Ms. Murad, just 21 years old at the time, had already attempted escape once, through an open window. She was quickly caught and gang-raped as punishment. Now her latest captor was telling her he was going to take her to Syria and sell her to another fighter. Somehow, she summoned the strength to try fleeing again.
When he left the house unguarded, she put on the garments that covered her face and body – mandated by ISIS for women – and slipped quietly out into the street. Nearby was a mosque where ISIS fighters often went to pray. She instinctively turned her back to it and began walking in the opposite direction. She desperately needed help. But knocking on the wrong door could send her right back to unimaginable suffering. When she came to an area where the houses were dilapidated, she decided to take a chance, reasoning that the militants would have commandeered nicer dwellings. She tapped on a door.
“Out came a family, and they pulled me in,” she says. “I told them I am from Sinjar, and what happened to me. They told me … we don’t have any relation to Daesh,” the Arabic acronym for ISIS. “So they didn’t return me to them.”
Instead, they risked their lives to spirit her to safety: The family’s eldest son drove her out of ISIS territory as she donned the robes again, posing as his wife.

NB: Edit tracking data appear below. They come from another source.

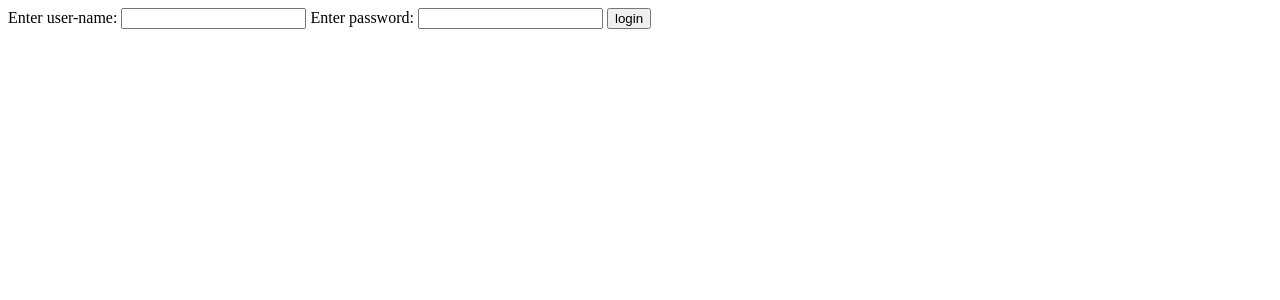
Repository: TheSonett/Java
Page: http://localhost/Login_System/login.jsp
These files come from the project's save history. The page is drawn as it stood at one moment and after the next save; the edit follows.
The browser window is 1280 px wide. The pictures show the whole page.
The page is served by Tomcat 10.

Above is the page before, as saved 2023-08-01 06:57:57.

After the next save:
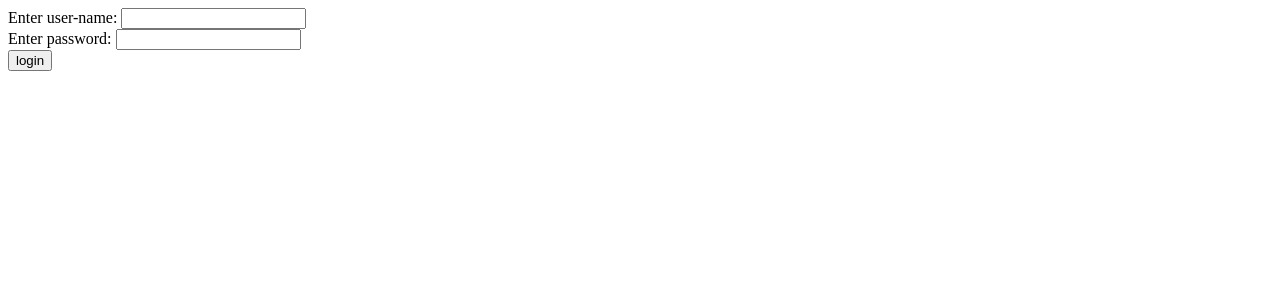
Saved 36 s later.
--- a/Java Servlet/Login System/src/main/webapp/login.jsp
+++ b/Java Servlet/Login System/src/main/webapp/login.jsp
@@ -8,8 +8,8 @@
 </head>
 <body>
 	<form action="LoginServlet" method="POST">
-		Enter user-name: <input type="text" name="username">
-		Enter password: <input type="password" name="password">
+		Enter user-name: <input type="text" name="username"><br>
+		Enter password: <input type="password" name="password"><br>
 		<input type="submit" value="login">
 	</form>
 </body>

Today, three years later, Murad has become the international face of Yazidi suffering – and resilience. The same courage and determination that helped her escape have driven her to travel to more than two dozen countries to tell her story, forcing the world to hear about the atrocities and demanding that ISIS be held accountable for its crimes against Yazidis. She has been widely recognized for her efforts. In September 2016, the United Nations Office on Drugs and Crime appointed her a goodwill ambassador for the dignity of survivors of human trafficking, and in December the European Parliament awarded her and fellow survivor Lamiya Aji Bashar the Sakharov Prize for human rights defenders.
It’s a role she didn’t ask for and one that hasn’t brought her pleasure. “It wasn’t something I wanted; it…